Because of the strict use-by dates on his medicines we can’t order them too early or we will end up wasting a lot of the medicine to then go on the new bottle. But I always give us and the surgery plenty of time to process the request. But more often than not they make a mistake. They either lose the prescription request (“sorry it’s been left in the drawer” or “sorry it had fallen through the tray and we hadn’t noticed” or just “we don’t know what’s happened to it”), or they change what I’ve requested and put through a request for a medicine that Sam no longer has – thankfully the chemist queried it as he hadn’t had the medicine in quite a while. A number of times we’ve been told that the form was in the pile about to be taken over to the chemist but then I speak to them next day and it hasn’t even been signed off by the doctor! Aaaarrghh!

Anyway, I called the manager, found myself angry one minute then quite emotional, particularly as I said that these weren’t just vitamins, these medicines stop him having a seizure that could kill him.

Then I had a really annoying appointment at the hospital. It wasn’t to do with Sam’s head or seizures in fact it was to do with the other end. When he had his gastrostomy operation they dropped one of his testes but decided not to do the other. They are now talking about doing the other one. I’m not keen. He wees just fine and I really aren’t keen on him having an operation at the moment (especially as we’ve just got over a series of bugs) and will it really make a difference?

The surgeon we met today hadn’t met us before. Had probably only seen Sam’s notes briefly before our appointment. He didn’t understand Sam’s condition. I had to explain. I had to explain Sam’s life expectancy and whether he is expected to reach his teenage years. Bearing in mind 50% of children with Sam’s condition don’t reach one year old, the answer is unlikely. I had to go over this stuff with him more than once. I asked him to go back and discuss this with Samuel’s Neurologist and then come back to me as they are the medical experts. This chaps colleague (who did the previous surgery on Samuel but had been called away today) actually shares an office with Samuel’s Neurologist so the phrase ‘get a room and discuss’ seems a bit daft. Anyway, I was pretty hacked off.

(By the way the surgeon told me right at the end of the appointment that there is a slight risk that if the other testical isn’t dropped into place then it could become cancerous.
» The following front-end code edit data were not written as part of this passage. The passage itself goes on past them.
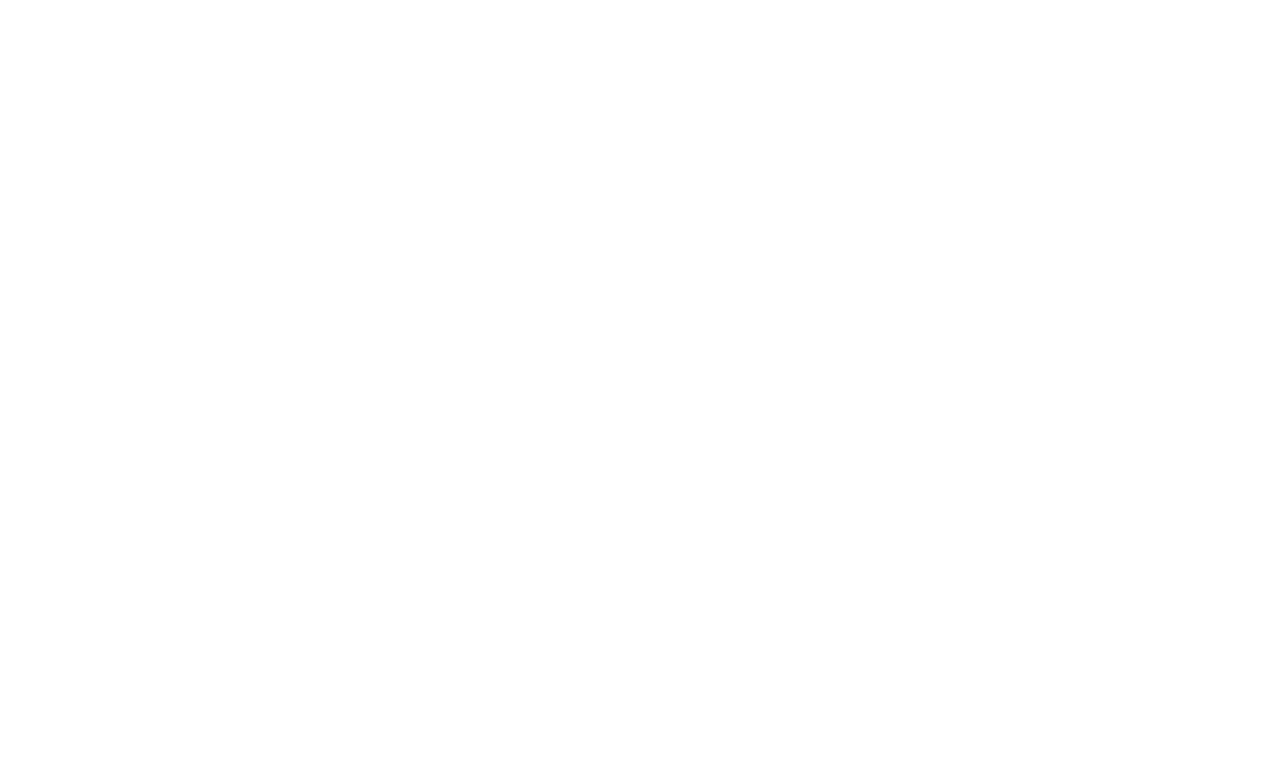
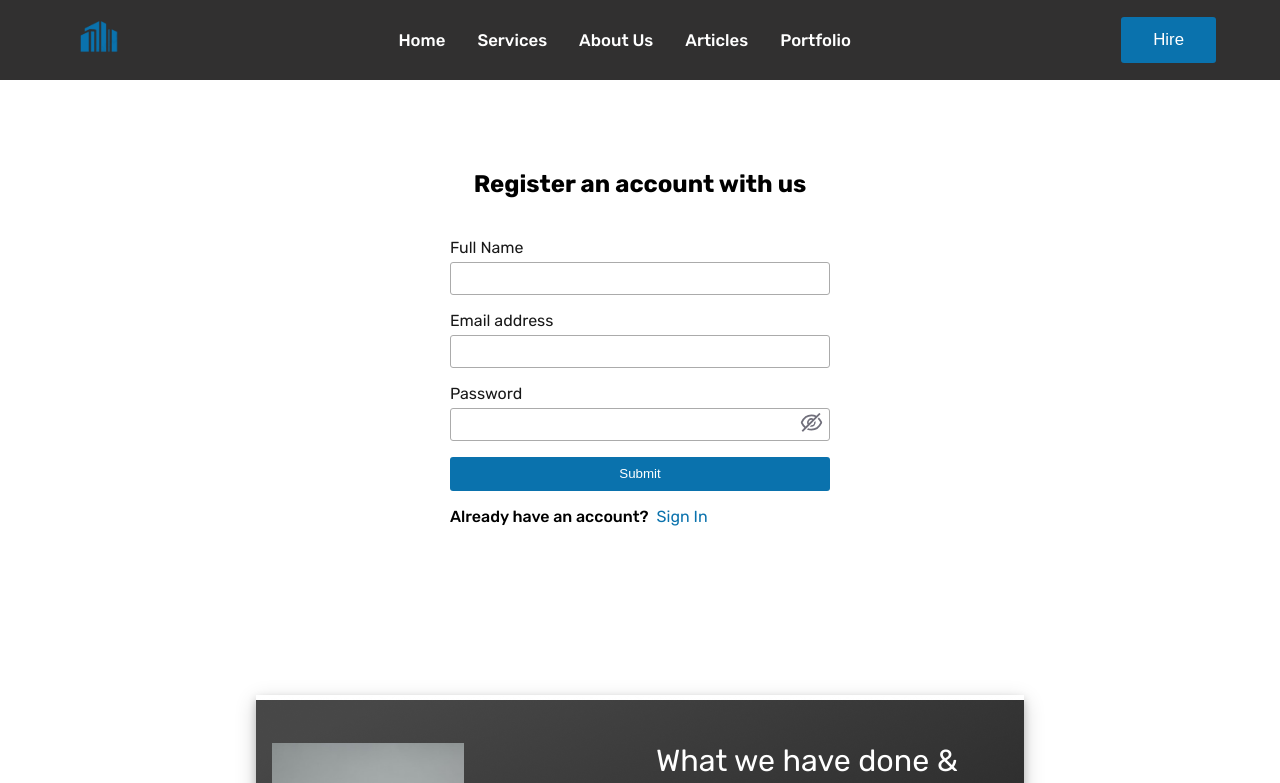
Before and after one commit to samojeyinka/architect-website, a React (Create React App) app: page /sign-up in a window 1280 px wide. Before the commit this address had no page. Shown: the top 783 px of the page. Built offline with nearby package versions, Linux system fonts and the light colour scheme.

Commit message:
signup page

```diff
--- a/src/App.js
+++ b/src/App.js
@@ -2,6 +2,7 @@
 import {Routes,Route} from 'react-router-dom';
 import Home from './pages/Home';
 import Login from './pages/Login';
+import SignUp from './pages/SignUp';
 
 function App() {
   return (
@@ -9,6 +10,9 @@
       <Routes>
         <Route path='/' exact element={<Home/>} />
         <Route path='/login' exact element={<Login/>} />
+        <Route path='/sign-up' exact element={<SignUp/>} />
+
+
       </Routes>
     </>
   );
--- a/src/components/Navbar.js
+++ b/src/components/Navbar.js
@@ -42,7 +42,7 @@
 
             <div className='nav-btns'>
 
-            <button className='nav-btn sign-in'>Hire</button>
+            <Link to={"/login"} onClick={openPage}><button className='nav-btn sign-in'>Hire</button></Link>
 
 
         </div>
--- /dev/null
+++ b/src/pages/SignUp.js
@@ -0,0 +1,144 @@
+import { React, useState } from "react";
+import { AiOutlineEye, AiOutlineEyeInvisible } from "react-icons/ai";
+import { Link, useNavigate } from "react-router-dom";
+import axios from "axios";
+import '../stylesheets/AuthStyles.css';
+import Navbar from '../components/Navbar';
+import Footer from '../components/Footer';
+
+
+const SignUp = () => {
+    const navigate = useNavigate();
+    const [fullname, setFullname] = useState("");
+    const [email, setEmail] = useState("");
+    const [password, setPassword] = useState("");
+    const [visible, setVisible] = useState(false);
+
+    const handleSubmit = async (e) => {
+        e.preventDefault();
+
+        await axios
+            .post(
+                `/user/login-user`,
+                {
+                    email,
+                    password,
+                },
+                { withCredentials: true }
+            )
+            .then((res) => {
+                console.log("Login Success!");
+                navigate("/");
+                window.location.reload(true);
+            })
+            .catch((err) => {
+                console.error(err.response.data.message);
+            });
+    };
+
+    return (
+        <>
+            <Navbar />
+            <div className="auth">
+                <div className="auth-center">
+                    <div>
+                        <h2>
+                            Register an account with us
+                        </h2>
+                    </div>
+                    <div className="form-con">
+                        <div>
+                            <form onSubmit={handleSubmit}>
+                            <div className="email-input">
+                                    <label
+                                        htmlFor="fullname"
+                                    >
+                                        Full Name
+                                    </label>
+                                    <div className="mt-1">
+                                        <input
+                                            type="text"
+                                            name="fullname"
+                                            autoComplete="fullname"
+                                            required
+                                            value={fullname}
+                                            onChange={(e) => setFullname(e.target.value)}
+                                        />
+                                    </div>
+                                </div>
+
+                                <div className="email-input">
+                                    <label
+                                        htmlFor="email"
+                                    >
+                                        Email address
+                                    </label>
+                                    <div className="mt-1">
+                                        <input
+                                            type="email"
+                                            name="email"
+                                            autoComplete="email"
+                                            required
+                                            value={email}
+                                            onChange={(e) => setEmail(e.target.value)}
+                                        />
+                                    </div>
+                                </div>
+                                <div className="psw-box">
+                                    <label
+                                        htmlFor="password"
+                                    >
+                                        Password
+                                    </label>
+                                    <div className="mt-1 relative">
+                                        <div className="psw-input">
+                                            <input
+                                                type={visible ? "text" : "password"}
+                                                name="password"
+                                                autoComplete="current-password"
+                                                required
+                                                value={password}
+                                                onChange={(e) => setPassword(e.target.value)}
+                                            />
+                                            {visible ? (
+                                                <i className="psw-icon"><AiOutlineEye
+                                                    size={25}
+                                                    onClick={() => setVisible(false)}
+                                                />
+                                                </i>
+                                            ) : (
+                                                <i className="psw-icon">
+                                                    <AiOutlineEyeInvisible
+                                                        size={25}
+                                                        onClick={() => setVisible(true)}
+                                                    />
+                                                </i>
+                                            )}
+                                        </div>
+                                    </div>
+                                </div>
+
+                                <div>
+                                    <button
+                                        type="submit"
+                                    >
+                                        Submit
+                                    </button>
+                                </div>
+                                <div className="auth-link">
+                                    <h4>Already have an account?</h4>
+                                    <Link to="/login">
+                                        Sign In
+                                    </Link>
+                                </div>
+                            </form>
+                        </div>
+                    </div>
+                </div>
+            </div>
+            <Footer />
+        </>
+    );
+};
+
+export default SignUp;
```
I’ll just add that to the list of stuff to worry about then.)

But then afterwards I had a coffee with my friend T or Auntie T as I should call her as she is Sam’s other Godmother. On days like these you need a friend like her. I’ve been banging on recently about needing people in ‘our world’ to talk to but I already have a great friend in T. Yes her son J is fine, developing so quickly he’s going to be running about before long and I may be the only person she knows with a disabled/special needs child, but you know, I think she gets it. When we had Sam’s diagnosis and prognosis I rang her to tell her. We both cried on the phone. She demanded that she had to come over and see us and have a cuddle with Sam. She’s always been there and I don’t think I’ve ever really appreciated that. Although she has her little man now and he is quite a handful, it is so obvious how much she loves Sam and relishes being his Godmother.

So although I’ve felt really quite pissed off today I have learned something. Sometimes what you are looking for can be just under your nose. Auntie C and Auntie T, friends for life. x